This truth accounts for the spiritual bias that fuels the liberated worlds of sacred aesthetic rapture (rasananda). Thus this obscure yet important section of Gopala-tapani provides a sruti reference for this experience of the Vaisnavas.
The word gauh, which usually means “cow,” is the cause of some confusion. Does this mean that God appears to the Apsaras as a cow? Prabodhananda Saraswati solves this problem in the following way: “The word gauh should be understood here to be derived from the verbal root gai, ‘to sing.’ The name thus means ‘one whose form is revealed by song.’ ” It is explained here that the deity described as invisible is called Prakasini, visible only in the heart of his devotees. The deity that remains on earth is the one worshiped by the human beings who are Brahman-realized.
78. avirbhava-tirobhava sva-pade tisthati |
tamasi rajasi sattviki manusi vijñana-ghana ananda-ghanah
sac-cid-anandaika-rase bhakti-yoge tisthati ||
The murti that is sometimes manifest and sometimes unmanifest remains in his own abode.
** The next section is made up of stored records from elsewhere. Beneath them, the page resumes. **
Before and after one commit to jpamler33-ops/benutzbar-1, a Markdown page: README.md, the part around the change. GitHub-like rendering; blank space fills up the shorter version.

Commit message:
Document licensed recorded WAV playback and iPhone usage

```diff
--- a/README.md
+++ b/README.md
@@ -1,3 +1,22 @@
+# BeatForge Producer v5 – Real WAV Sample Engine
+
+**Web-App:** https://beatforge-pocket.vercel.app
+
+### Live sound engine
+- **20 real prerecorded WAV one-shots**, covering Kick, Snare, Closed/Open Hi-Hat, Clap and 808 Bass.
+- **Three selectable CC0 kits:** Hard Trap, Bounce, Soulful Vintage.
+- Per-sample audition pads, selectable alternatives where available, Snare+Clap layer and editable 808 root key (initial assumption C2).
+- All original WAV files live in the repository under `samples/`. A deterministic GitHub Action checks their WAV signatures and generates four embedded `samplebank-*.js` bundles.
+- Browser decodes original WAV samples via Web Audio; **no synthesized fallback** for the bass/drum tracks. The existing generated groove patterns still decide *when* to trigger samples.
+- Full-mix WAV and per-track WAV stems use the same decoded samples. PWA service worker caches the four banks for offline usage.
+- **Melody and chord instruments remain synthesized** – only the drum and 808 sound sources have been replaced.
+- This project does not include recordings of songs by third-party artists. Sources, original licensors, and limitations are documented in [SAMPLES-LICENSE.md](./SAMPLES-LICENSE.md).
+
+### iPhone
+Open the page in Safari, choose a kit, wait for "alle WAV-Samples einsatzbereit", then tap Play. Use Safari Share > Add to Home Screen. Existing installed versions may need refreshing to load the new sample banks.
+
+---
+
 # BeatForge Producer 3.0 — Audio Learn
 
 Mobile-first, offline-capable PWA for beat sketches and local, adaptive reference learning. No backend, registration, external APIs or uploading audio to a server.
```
His forms, whether human or in the modes of ignorance, passion, or goodness, are the embodiment of spiritual realization and joy, and are permanently situated in bhakti-yoga, exclusively characterized by eternity, knowledge, and bliss.
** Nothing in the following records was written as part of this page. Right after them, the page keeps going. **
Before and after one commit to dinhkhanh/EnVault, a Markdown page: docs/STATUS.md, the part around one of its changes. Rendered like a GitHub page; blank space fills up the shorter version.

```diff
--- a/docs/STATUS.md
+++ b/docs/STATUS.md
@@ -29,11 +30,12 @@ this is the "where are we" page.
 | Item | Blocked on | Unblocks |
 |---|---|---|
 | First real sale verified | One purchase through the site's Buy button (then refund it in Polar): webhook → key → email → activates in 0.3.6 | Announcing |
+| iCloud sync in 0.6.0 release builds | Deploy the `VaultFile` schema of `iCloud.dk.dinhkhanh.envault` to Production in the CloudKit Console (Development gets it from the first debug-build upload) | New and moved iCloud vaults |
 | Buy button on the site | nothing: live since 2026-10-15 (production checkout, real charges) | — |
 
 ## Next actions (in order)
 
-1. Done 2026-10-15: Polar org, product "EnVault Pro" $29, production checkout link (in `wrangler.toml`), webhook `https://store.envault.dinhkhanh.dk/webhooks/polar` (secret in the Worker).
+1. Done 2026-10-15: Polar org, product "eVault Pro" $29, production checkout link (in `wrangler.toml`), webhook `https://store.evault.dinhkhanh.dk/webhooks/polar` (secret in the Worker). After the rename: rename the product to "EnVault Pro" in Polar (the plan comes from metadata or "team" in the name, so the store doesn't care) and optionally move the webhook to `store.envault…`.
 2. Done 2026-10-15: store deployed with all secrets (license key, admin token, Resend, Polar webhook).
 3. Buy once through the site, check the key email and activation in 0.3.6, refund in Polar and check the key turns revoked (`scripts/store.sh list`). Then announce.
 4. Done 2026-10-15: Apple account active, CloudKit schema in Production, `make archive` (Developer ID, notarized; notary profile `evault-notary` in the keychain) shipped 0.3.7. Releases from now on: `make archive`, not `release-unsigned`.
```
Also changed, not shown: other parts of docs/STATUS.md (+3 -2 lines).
More details are given here about the deity who in texts 33 and 75 was described as having gone to his own abode (Vaikuntha). Prabodhananda Saraswati comments that this murti, which is “sometimes manifest and sometimes unmanifest,” occasionally descends to this world and at other times remains situated in his own abode (sva-pade). The word sva-pade is taken as significant by Sri Prabodhananda and indicates that in his opinion this Deity is the source of Mathura’s other eleven deities. “His own abode” is Goloka, which, Sri Prabodhananda says, is a special manifestation of earthly Vrndavana.
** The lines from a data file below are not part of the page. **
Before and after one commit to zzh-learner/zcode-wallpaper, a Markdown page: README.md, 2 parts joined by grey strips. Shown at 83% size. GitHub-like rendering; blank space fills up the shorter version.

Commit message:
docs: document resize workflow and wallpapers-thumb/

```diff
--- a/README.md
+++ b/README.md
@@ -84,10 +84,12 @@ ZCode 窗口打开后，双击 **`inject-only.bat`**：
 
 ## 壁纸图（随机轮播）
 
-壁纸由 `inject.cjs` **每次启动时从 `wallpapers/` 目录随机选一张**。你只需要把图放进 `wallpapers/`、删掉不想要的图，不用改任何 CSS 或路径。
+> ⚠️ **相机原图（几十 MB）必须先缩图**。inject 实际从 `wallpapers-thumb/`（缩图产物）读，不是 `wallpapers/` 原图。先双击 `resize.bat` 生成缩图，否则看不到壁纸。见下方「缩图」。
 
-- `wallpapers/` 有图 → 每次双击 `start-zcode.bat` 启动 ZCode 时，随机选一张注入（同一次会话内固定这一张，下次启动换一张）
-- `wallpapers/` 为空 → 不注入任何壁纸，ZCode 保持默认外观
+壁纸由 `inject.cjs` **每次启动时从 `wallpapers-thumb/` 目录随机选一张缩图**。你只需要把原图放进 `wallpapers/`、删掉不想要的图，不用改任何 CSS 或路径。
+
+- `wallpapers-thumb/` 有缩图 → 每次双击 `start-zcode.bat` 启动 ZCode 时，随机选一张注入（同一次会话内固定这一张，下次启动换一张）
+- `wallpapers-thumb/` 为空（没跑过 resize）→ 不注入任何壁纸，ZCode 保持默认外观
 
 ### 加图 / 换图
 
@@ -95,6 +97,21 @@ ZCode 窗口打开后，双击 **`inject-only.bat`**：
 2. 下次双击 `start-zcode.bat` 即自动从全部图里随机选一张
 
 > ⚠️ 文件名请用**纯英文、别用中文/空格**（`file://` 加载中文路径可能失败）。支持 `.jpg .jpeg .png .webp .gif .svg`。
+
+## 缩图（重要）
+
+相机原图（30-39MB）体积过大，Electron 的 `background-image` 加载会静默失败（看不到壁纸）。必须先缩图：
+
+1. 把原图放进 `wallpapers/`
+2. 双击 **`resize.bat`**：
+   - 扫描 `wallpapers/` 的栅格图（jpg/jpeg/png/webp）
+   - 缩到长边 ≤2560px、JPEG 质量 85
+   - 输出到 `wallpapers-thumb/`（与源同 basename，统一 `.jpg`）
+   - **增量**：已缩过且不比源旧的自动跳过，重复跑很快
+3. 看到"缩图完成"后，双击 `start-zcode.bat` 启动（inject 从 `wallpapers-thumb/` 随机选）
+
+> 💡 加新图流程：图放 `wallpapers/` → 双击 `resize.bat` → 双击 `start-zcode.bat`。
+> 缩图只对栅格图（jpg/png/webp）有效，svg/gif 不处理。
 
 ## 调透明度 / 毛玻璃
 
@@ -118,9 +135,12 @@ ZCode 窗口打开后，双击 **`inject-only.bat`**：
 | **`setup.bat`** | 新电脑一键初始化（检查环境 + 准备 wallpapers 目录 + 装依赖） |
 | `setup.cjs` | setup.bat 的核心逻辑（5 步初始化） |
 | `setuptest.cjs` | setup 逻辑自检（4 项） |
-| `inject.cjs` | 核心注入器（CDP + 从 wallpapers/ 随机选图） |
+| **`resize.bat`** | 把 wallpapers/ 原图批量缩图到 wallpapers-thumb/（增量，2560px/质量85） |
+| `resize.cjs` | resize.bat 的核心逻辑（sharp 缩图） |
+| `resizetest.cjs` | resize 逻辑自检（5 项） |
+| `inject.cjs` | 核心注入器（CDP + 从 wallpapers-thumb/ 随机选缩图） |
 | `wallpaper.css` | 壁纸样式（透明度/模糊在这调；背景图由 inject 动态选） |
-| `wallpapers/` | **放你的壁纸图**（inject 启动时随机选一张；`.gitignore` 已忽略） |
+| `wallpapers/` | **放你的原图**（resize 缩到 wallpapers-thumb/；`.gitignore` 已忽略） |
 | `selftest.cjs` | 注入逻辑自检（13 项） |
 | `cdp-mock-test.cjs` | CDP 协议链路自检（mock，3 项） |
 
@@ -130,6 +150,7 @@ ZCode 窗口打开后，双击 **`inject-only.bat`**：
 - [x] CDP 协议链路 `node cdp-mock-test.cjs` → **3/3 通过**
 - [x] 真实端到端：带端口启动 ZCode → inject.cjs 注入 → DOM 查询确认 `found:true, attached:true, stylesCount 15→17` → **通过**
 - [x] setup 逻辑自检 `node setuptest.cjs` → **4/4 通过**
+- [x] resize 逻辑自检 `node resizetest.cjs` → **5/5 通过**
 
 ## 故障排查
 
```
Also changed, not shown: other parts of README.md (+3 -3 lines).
Sri Prabodhananda hears this deity speaking about his manifest and unmanifest pastimes in Vrindavana in the following verses, which he attributes to the Gautamiya-tantra:26
This beautiful land of Vrindavana is my eternal abode. The woods that extend for five yojanas are veritably my own body. The Kalindi River, which flows through it, is the Susumna channel that carries the currents of pure nectar. Living there in subtle form are the gods and other beings, and I, who am the essence of all the gods, never abandon this wood at any time. In every age, I am sometimes manifest and sometimes unmanifest, but this effulgent, transcendental aspect of my abode is not perceptible to the mundane sense of sight.
Although his different forms appearing in the world are apparently in different modes of nature (animal forms, godly forms, and so on), they are not under the influence of material nature. His form is described here as being “the embodiment of spiritual realization and joy” and “permanently situated in bhakti-yoga, exclusively characterized by eternity, knowledge, and bliss.”
He can be perceived in the pure condition of bhakti-yoga by those who have knowledge (vijnana) characterized by realization of his form, qualities, and pastimes, which are the antithesis of unconscious matter. In explaining this, Prabodhananda Saraswati comments that the word ghanah in this verse means “solid” or “dense,” and thus ananda-ghanah means “solidified spiritual energy” or “spiritual energy that has taken form.” Ananda-ghanah (solidified joy) also indicates a form that is the antithesis of all distress. As Krishna is constituted of eternity, knowledge, and bliss, so too is pure devotion.